"He wants to conserve his core following of useless people who are all there occupying Casa Rosada offices on loan and have never done anything. There is no political leadership in the Cabinet because the Cabinet chief [Santiago Cafiero] is a clown," continued Vallejos, who complained: "Economic policy should have been subordinated to health policy and not to the reduction of the fiscal deficit to comply with the International Monetary Fund." Recalling how she questioned the previous president Mauricio Macri, she said: "How sad to have to say the same about somebody whom we made president."
In the message in the midst of the crisis facing the government after its PASO primary defeat, the deputy repeated her criticisms: "He’s dug in at the Casa Rosada, a squatter. This government must be relaunched. It already belongs to the past, having failed until now. They handled the pandemic, now we must turn the page and begin a new government."

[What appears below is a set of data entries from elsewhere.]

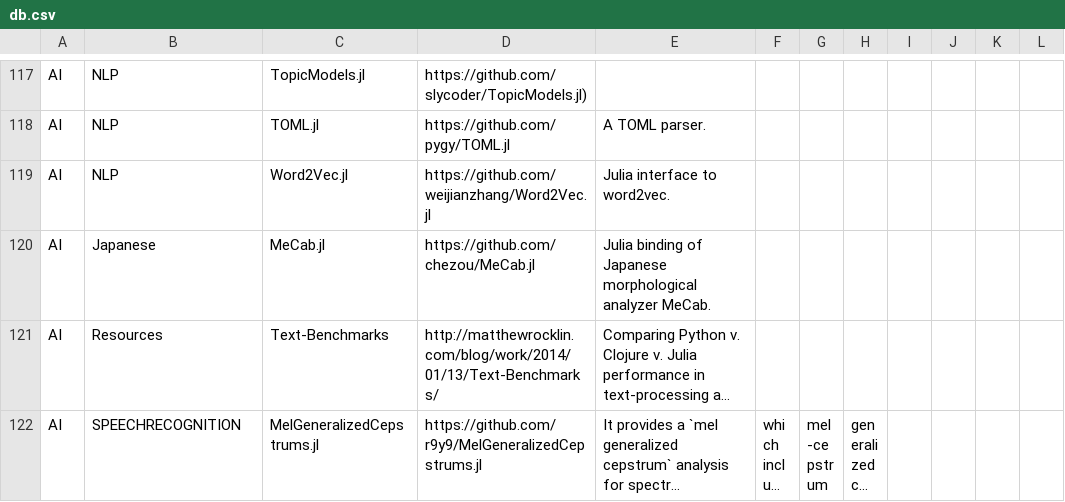
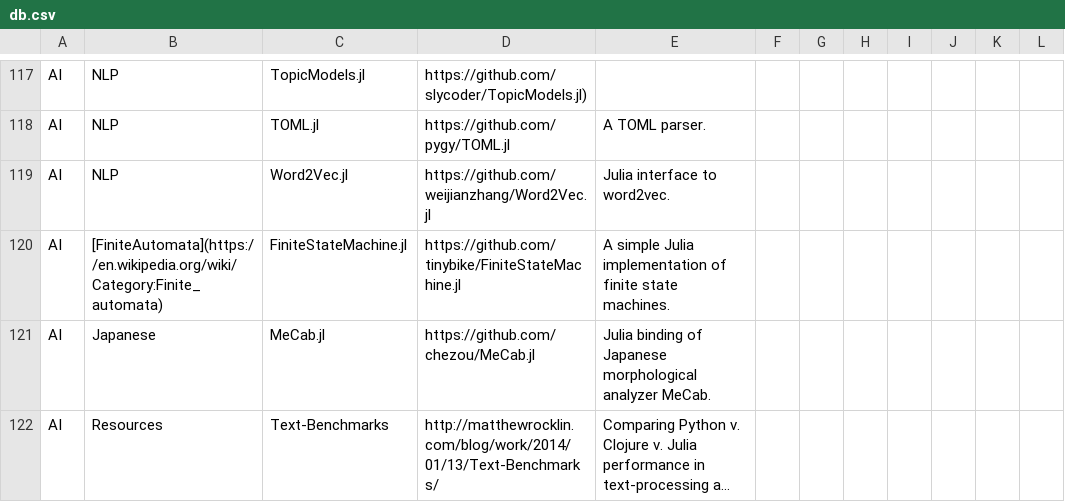
Before and after one commit to svaksha/Julia.jl, a CSV file: db.csv, drawn as a sheet; only a part is shown, gaps mark what is left out; the shorter side is filled out with more unchanged rows; long unchanged cells end in …; the diff covers the shown part only.

```diff
--- a/db.csv
+++ b/db.csv
@@ -119,2 +119,3 @@ AI,NLP,TOML.jl,https://github.com/pygy/TOML.jl,A TOML parser.
 AI,NLP,Word2Vec.jl,https://github.com/weijianzhang/Word2Vec.jl,Julia interface to word2vec.
+AI,[FiniteAutomata](https://en.wikipedia.org/wiki/Category:Finite_automata),FiniteStateMachine.jl,https://github.com/tinybike/FiniteStateMachine.jl,A simple Julia implementation of finite state machines.
 AI,Japanese,MeCab.jl,https://github.com/chezou/MeCab.jl,Julia binding of Japanese morphological analyzer MeCab.
```
Also changed, not shown: 15 added rows, 5 removed rows and 2 edited cells elsewhere in this file, 1 other file.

Finally, she said: "The owner of the votes, the owner of legitimacy, the owner of popular support, the basis of this government and the person who placed him there is Cristina."

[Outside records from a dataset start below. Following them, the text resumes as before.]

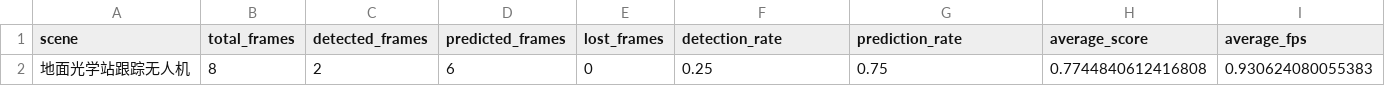
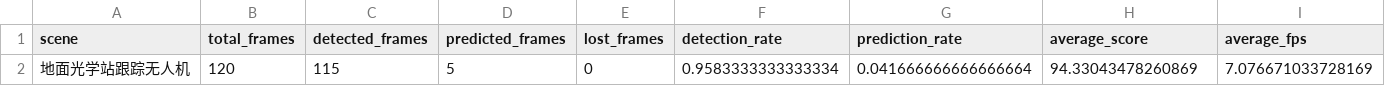
Before and after one commit to quji1234561/Track, a CSV file: outputs/metrics/scene4_drone_metrics.csv, drawn as a sheet; removed rows and columns are numbered as before the commit, all else as after; the diff names each change by its address in the sheet, - before the commit and + after, or states it on an @@ line.

```diff
--- a/outputs/metrics/scene4_drone_metrics.csv
+++ b/outputs/metrics/scene4_drone_metrics.csv
-row 2: 地面光学站跟踪无人机 | 8 | 2 | 6 | 0 | 0.25 | 0.75 | 0.7744840612416808 | 0.930624080055383
+row 2: 地面光学站跟踪无人机 | 120 | 115 | 5 | 0 | 0.9583333333333334 | 0.041666666666666664 | 94.33043478260869 | 7.076671033728169
```
Also changed, not shown: outputs/trajectories/scene4_drone_trajectory.csv, 3 other files.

Vallejos later apologised to her “comrades” for her “inappropriate” expressions.
Cristina lets rip at Alberto
Heightening the extraordinary political crisis, on Thursday evening, Vice-President Cristina Fernández de Kirchner posts an open letter online entitled: ‘Como siempre… sinceramente.’ The astonishing intervention, which sparks so much traffic her website collapses, blasts the president without reservation.
She blames Fernández for the "political catastrophe" witnessed the previous Sunday and states that the loss is primarily down to the government's mistaken adoption of fiscal austerity.
"Do you seriously believe that it is not necessary, after such a defeat, to publicly present the resignations and that those in charge facilitate the president to reorganise his government?" the vice-president wrote, referring to a string of resignation offers from government officials who respond to her.
In meetings with the president ahead of the vote, Fernández de Kirchner said she repeatedly warned against spending cuts “that were negatively impacting economic activity and society, and which would undoubtedly have electoral consequences.” “I didn’t just tell him once, I got tired of saying it – and not just to the president,” she wrote. “The answer was always that it wasn’t like that, that I was mistaken and that, according to the polls, we were going to do ‘very well’ in the election.”
She closes by recalling that she chose the president to top their ticket in 2019 and calls on Fernández to “honour” the commitment they made.